Work through the material below line by line and say how many lines include the word "Fairfax". Only the number, please.

The input ->
● ● ● ●

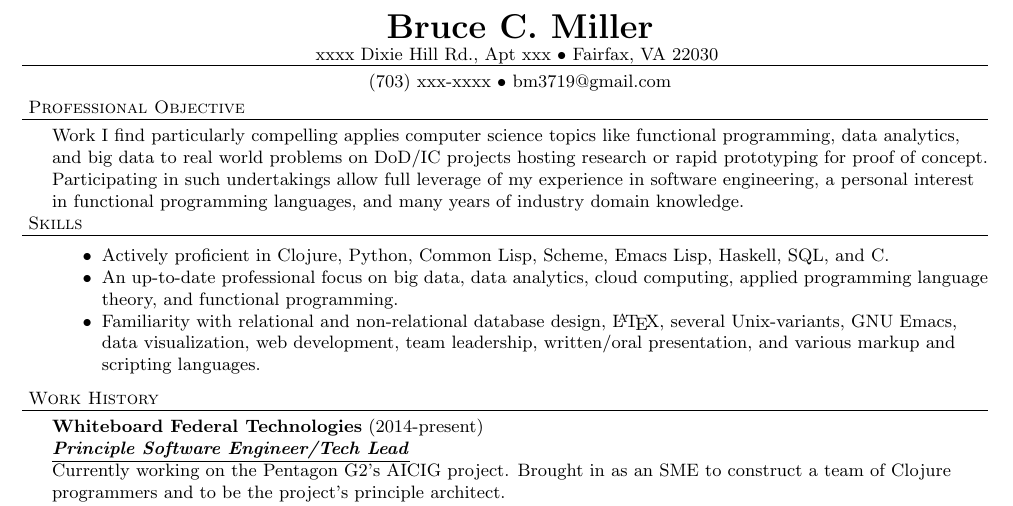
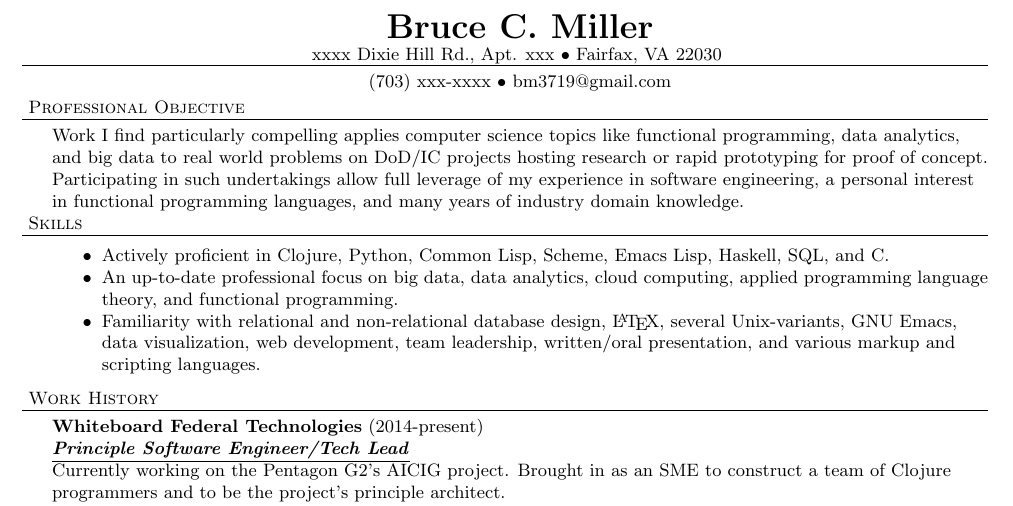
Before and after one commit to bm3719/practice, a LaTeX CV (latex/miller-resume.tex): part of page 1 of 3, cut so that both start at the same text. Compiled offline with pdfLaTeX.

Commit message:
Add period to "Apt"

```diff
--- a/latex/miller-resume.tex
+++ b/latex/miller-resume.tex
@@ -39,7 +39,7 @@
 \vspace*{-44pt}
 
 \contact{\textbf{Bruce C. Miller}}
-{xxxx Dixie Hill Rd., Apt xxx $\bullet$ Fairfax, VA 22030}
+{xxxx Dixie Hill Rd., Apt. xxx $\bullet$ Fairfax, VA 22030}
 {(703) xxx-xxxx $\bullet$ bm3719@gmail.com}
 
 \header{Professional Objective} Work I find particularly compelling applies
```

● ● ● ●

Expected output -> 2